So what do Americans’ really believe? Let’s take a closer look.
Over the summer, American Crossroads released a poll that some argued showed a shutdown strategy over Obamacare would backfire. The question asked:
Some people say that the health care reform law is so bad that an effort to repeal it should be attached to a bill necessary to keep the government running. Do you think it is a good idea or a bad idea for opponents of the health care reform law to risk shutting down the government in an effort to get rid of the law?
Asked this way, 64 percent of Americans said this was a “bad idea,” compared to only 29 percent who said “good idea.” Critics were quick to claim the question wording was biased. See the chart below.
Erik Erickson at RedState accused Crossroads of a betrayal of mythic proportions, like how Ephialtes betrayed the Spartans at Thermopylae. Matt Lewis at Daily Caller seemed less inclined to say the poll was “rigged.” Sean Hannity even hosted Karl Rove and Sen. Mike Lee on his radio program to debate the merits.
In response, Heritage Action fielded a poll of constituents in ten Republican-leaning Congressional districts that asked:
As you might know, major parts of the Obama health care law will soon be implemented, including the mandate that requires every individual to buy health insurance or pay a fine, and the government sponsored health insurance exchanges that are affecting private sector health care premiums and access to doctors. Do you think it would be appropriate for congress to temporarily halt funding for the health care law before these provisions take effect, to make sure they do not do more harm than good?
Asked this way, Heritage found the exact opposite of Crossroads: 68 percent said “yes,” 25 percent said “no.” See chart below.
Salon’s Alex Seitz-Walked called Heritage’s poll “comically euphemistic” and “misleading.” But Slate’s David Weigel explained the logic of how a “well-messaged Obamacare war would not only be a boon to [Republicans] in their districts—it would scare a few Democrats in seats they should have lost already.”
This week, FreedomWorks released our own poll attempting to gauge, in an evenhanded way, what the public truly believes. We asked:
As you may know, Congress is set to pass a spending bill as a stopgap measure called a “continuing resolution” that funds the government and avoids a temporary government shutdown. Would you prefer Congress to pass a continuing resolution that includes tens of billions of dollars in funding for implementing Obamacare, or a continuing resolution that does NOT include funding for Obamacare at this time?
FreedomWorks found that a majority of 56 percent of Americans favor a continuing resolution that “does not include funding for Obamacare,” compared to 35 percent who do. Republicans were more emphatically against, with 82 percent of Republicans favoring a CR that does not include funding for Obamacare. See chart below.

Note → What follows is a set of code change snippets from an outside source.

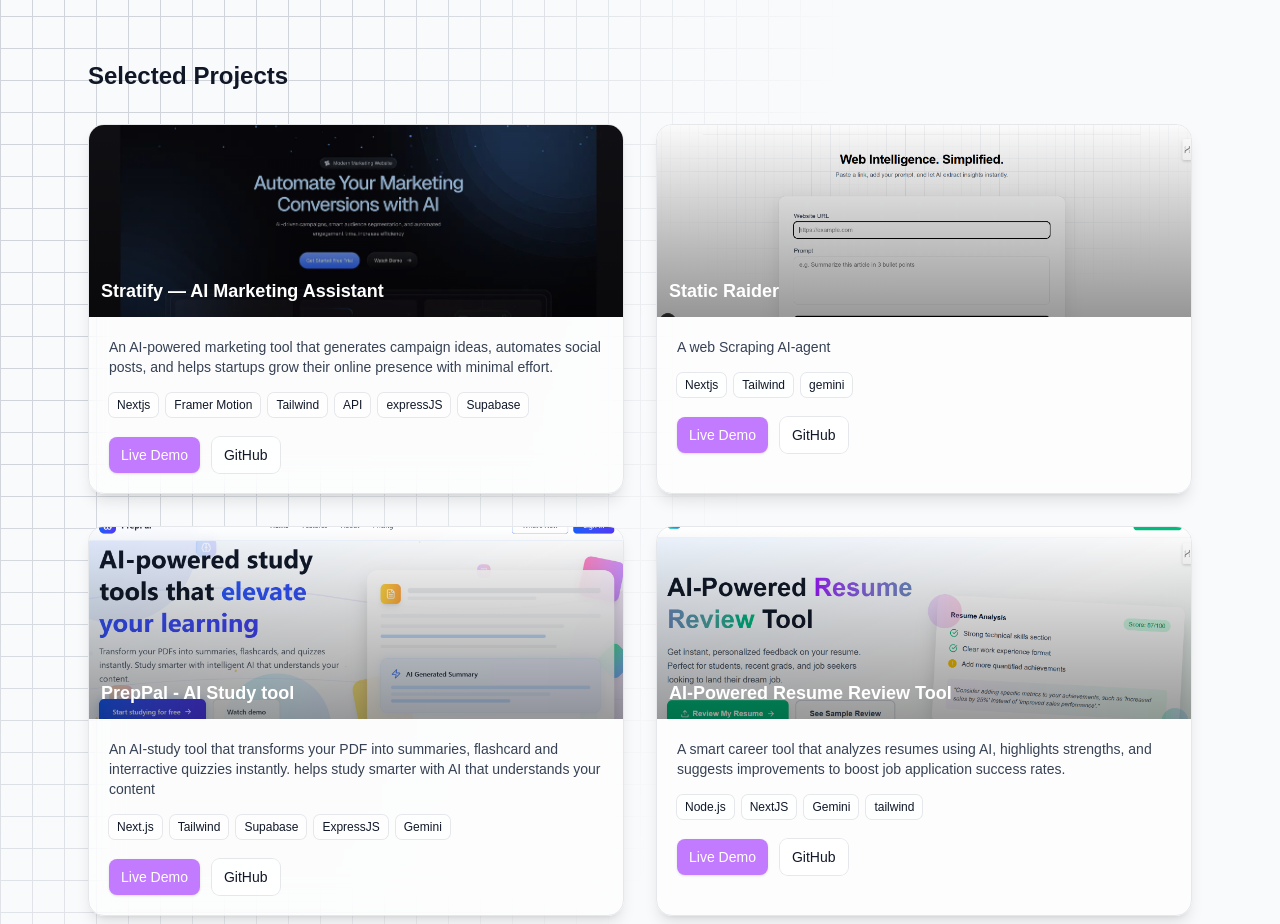
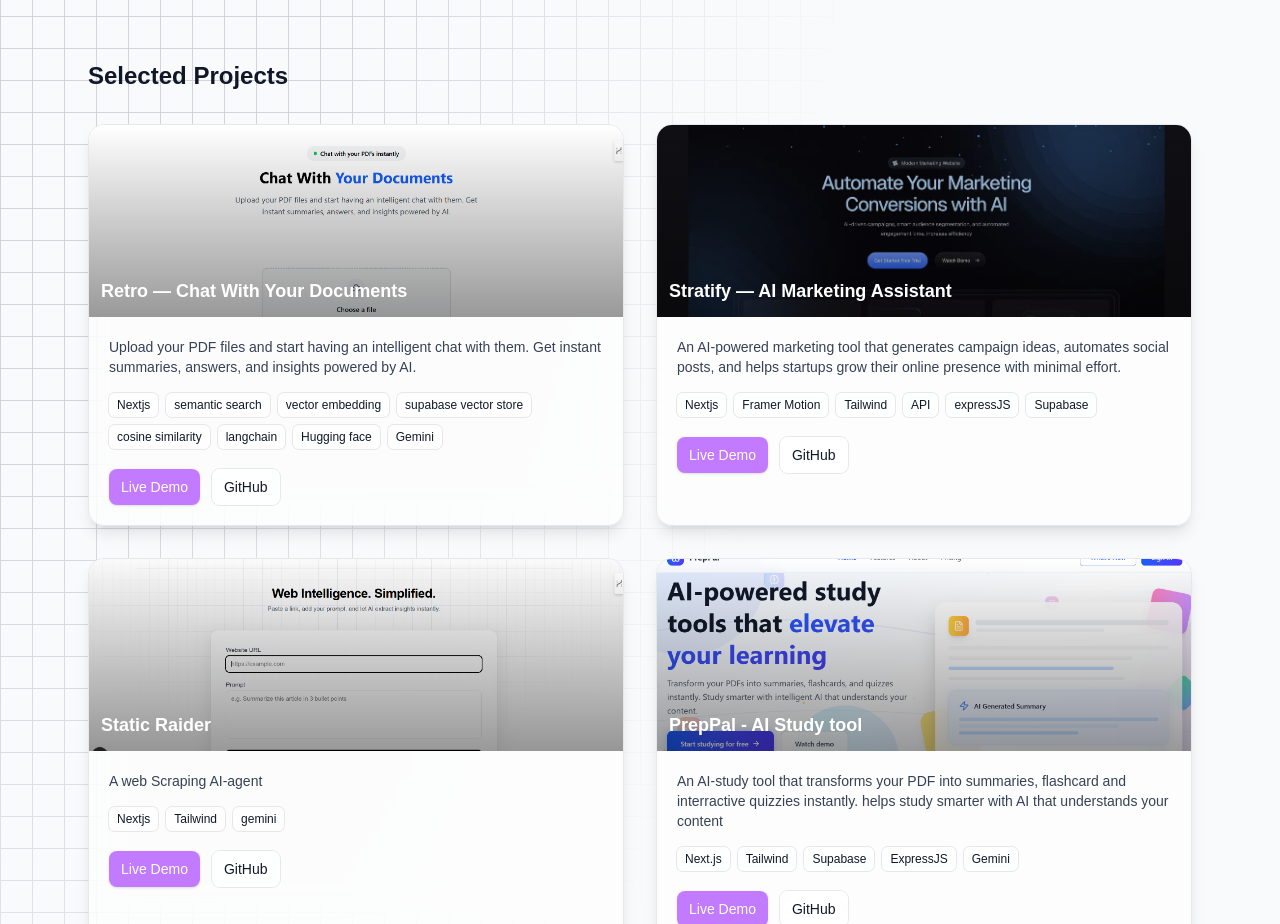
Before and after one commit to prince24-web/prince_portfolio, a Next.js app: page / in a window 1280 px wide. Shown: the part 1040-1964 px from the top of the page. Built offline with nearby package versions, Linux system fonts and the light colour scheme.

Commit message:
added retro

```diff
--- a/src/app/portfolio.js
+++ b/src/app/portfolio.js
@@ -23,6 +23,15 @@ import { motion } from 'framer-motion';
 const projects = [
    {
     id: 1,
+    title: 'Retro — Chat With Your Documents',
+    desc: 'Upload your PDF files and start having an intelligent chat with them. Get instant summaries, answers, and insights powered by AI.',
+    tags: ['Nextjs', 'semantic search', 'vector embedding', "supabase vector store", "cosine similarity","langchain", "Hugging face","Gemini"],
+    demo: 'https://retro-psi-one.vercel.app/',
+    repo: 'https://github.com/prince24-web/Retro',
+    image: "/retro.png"
+  },
+   {
+    id: 2,
     title: 'Stratify — AI Marketing Assistant',
     desc: 'An AI-powered marketing tool that generates campaign ideas, automates social posts, and helps startups grow their online presence with minimal effort.',
     tags: ['Nextjs', 'Framer Motion', 'Tailwind', "API", "expressJS", "Supabase"],
@@ -31,7 +40,7 @@ const projects = [
     image: "/stratify.png"
   },
   {
-    id: 2,
+    id: 3,
     title: 'Static Raider',
     desc: 'A web Scraping AI-agent',
     tags: ["Nextjs","Tailwind","gemini"],
@@ -40,7 +49,7 @@ const projects = [
     image: "/static_raider.png"
   },
    {
-    id: 3,
+    id: 4,
     title: 'PrepPal - AI Study tool',
     desc: 'An AI-study tool that transforms your PDF into summaries, flashcard and interractive quizzies instantly. helps study smarter with AI that understands your content',
     tags: ['Next.js', 'Tailwind', 'Supabase', "ExpressJS","Gemini"],
@@ -50,7 +59,7 @@ const projects = [
   },
 
   {
-    id: 4,
+    id: 5,
     title: 'AI-Powered Resume Review Tool',
     desc: 'A smart career tool that analyzes resumes using AI, highlights strengths, and suggests improvements to boost job application success rates.',
     tags: ['Node.js', 'NextJS', 'Gemini', "tailwind"],
@@ -59,7 +68,7 @@ const projects = [
     image: "/cv.png"
   },
   {
-    id: 5,
+    id: 6,
     title: 'eTrade',
     desc: 'An online gadget store',
     tags: ["react","css"],
```
Also changed, not shown: public/retro.png (added).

So what do Americans’ really believe? Skeptical readers may well dismiss all of this, given the time honored tradition in Washington of releasing skewed poll numbers.
I would argue that FreedomWorks poll offers respondents the most balanced trade off of any defund Obamacare poll question I’ve seen. Considering Obamacare’s declining popularity—only 17 percent of voters say they would be personally “better off”—the data seems to shows that Republicans in Congress have sufficient support in the public to fight. At very least, defunding Obamacare is not obviously a political loser.
But read the polls, judge for yourself, and let us know what you think in the comments below!